Plot and Storyline Quality (.5 point)
This was a very good idea for a film based on a true story, but far too much content is crammed into a small time frame. Trying to cover a character’s several years before college plus his four years in college in less than two hours calls for dizzying time jumps and information-dump dialogue that creates cardboard characters. One minute, characters we barely know are in high school, then they are teleported to college one fall, then suddenly it’s spring, then we watch an interlude to discuss the historical time period in an obvious fashion, then it’s back to fall and all over again. Thus, there is far more telling than showing, since there’s not enough time to show everything the writers want to shove into the plot. The main focus of the film is sports action sequences, which definitely have their place, but their constant presence leaves little room for character development. Non-action sequences of characters talking are head-scratching in that we are not provided enough context; we cannot appreciate them or their struggles because of the breakneck pace of the storyline.

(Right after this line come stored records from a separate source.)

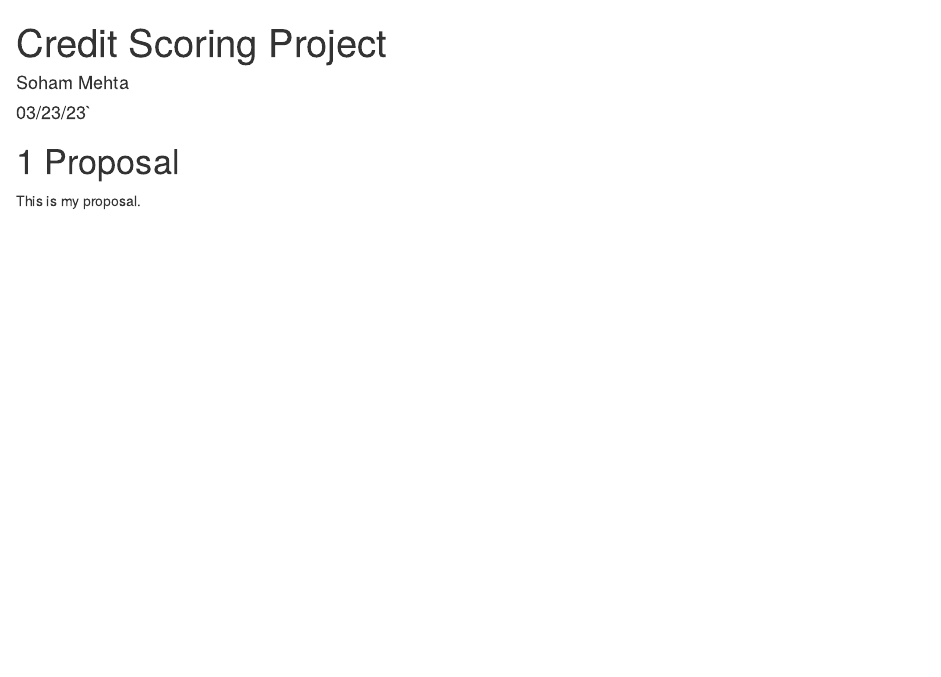
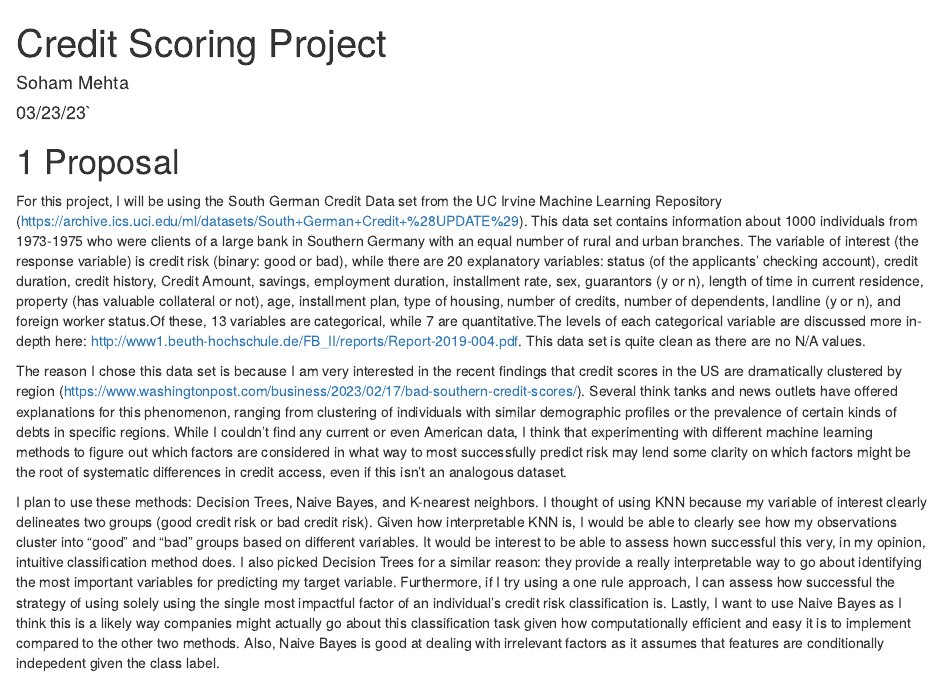
Before and after one commit to smehta6/Credit-Scoring-Project, an R Markdown document (index.Rmd): the page in a window 1100 px wide, from its top. Rendered offline with R 4.5, knitr and Pandoc, with nearby package versions; drawn as R Markdown's standard HTML page in place of the format the file asks for.

Commit message:
Project Proposal Complete

```diff
--- a/index.Rmd
+++ b/index.Rmd
@@ -6,4 +6,8 @@ site: bookdown::bookdown_site
 ---
 
 # Proposal
-This is my proposal.
+For this project, I will be using the South German Credit Data set from the UC Irvine Machine Learning Repository (https://archive.ics.uci.edu/ml/datasets/South+German+Credit+%28UPDATE%29). This data set contains information about 1000 individuals from 1973-1975 who were clients of a large bank in Southern Germany with an equal number of rural and urban branches. The variable of interest (the response variable) is credit risk (binary: good or bad), while there are 20 explanatory variables: status (of the applicants' checking account), credit duration, credit history, Credit Amount, savings, employment duration, installment rate, sex, guarantors (y or n), length of time in current residence, property (has valuable collateral or not), age, installment plan, type of housing, number of credits, number of dependents, landline (y or n), and foreign worker status.Of these, 13 variables are categorical, while 7 are quantitative.The levels of each categorical variable are discussed more in-depth here: http://www1.beuth-hochschule.de/FB_II/reports/Report-2019-004.pdf. This data set is quite clean as there are no N/A values.
+
+The reason I chose this data set is because I am very interested in the recent findings that credit scores in the US are dramatically clustered by region (https://www.washingtonpost.com/business/2023/02/17/bad-southern-credit-scores/). Several think tanks and news outlets have offered explanations for this phenomenon, ranging from clustering of individuals with similar demographic profiles or the prevalence of certain kinds of debts in specific regions. While I couldn't find any current or even American data, I think that experimenting with different machine learning methods to figure out which factors are considered in what way to most successfully predict risk may lend some clarity on which factors might be the root of systematic differences in credit access, even if this isn't an analogous dataset.
+
+I plan to use these methods: Decision Trees, Naive Bayes, and K-nearest neighbors. I thought of using KNN because my variable of interest clearly delineates two groups (good credit risk or bad credit risk). Given how interpretable KNN is, I would be able to clearly see how my observations cluster into "good" and "bad" groups based on different variables. It would be interest to be able to assess hown successful this very, in my opinion, intuitive classification method does. I also picked Decision Trees for a similar reason: they provide a really interpretable way to go about identifying the most important variables for predicting my target variable. Furthermore, if I try using a one rule approach, I can assess how successful the strategy of using solely using the single most impactful factor of an individual's credit risk classification is. Lastly, I want to use Naive Bayes as I think this is a likely way companies might actually go about this classification task given how computationally efficient and easy it is to implement compared to the other two methods. Also, Naive Bayes is good at dealing with irrelevant factors as it assumes that features are conditionally indepedent given the class label.
```
Also changed, not shown: docs/search_index.json, 1 other file.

As a side note, there is minor inappropriate language throughout for some reason. The bottom line is that the creators never intended to make this a movie of substance—they just hoped to make a quick buck off of the inspirational audience.
Acting Quality (.5 point)
Despite the presence of ‘big name’ actors and actresses, no care was given to coach them or guide them. Some cast members show potential, but they are not properly developed in their skills. Emotions cannot be felt or appreciated. Line delivery is sloppy and forced, probably because there’s not much time to say things in preparation for the next scene. Like the rest of the film, this area is half-hearted for a reason.
With the rise of successful inspirational films, mainstream creators are trying to dip into the cash pile. My All-American is one of these movies that is strictly designed to make money at the box office by marketing it alongside more popular inspirational films. They invest only in production quality and one or two ‘big name’ cast members and let everything else fall by the wayside. In their opinion, audiences only care about a nice looking feel good movie, but we beg to differ. Movies like this one are a waste of your time and only designed to get your money. But Christian film makers can take note: unless your production quality is as good as half-effort films like this one, you’re also wasting your time.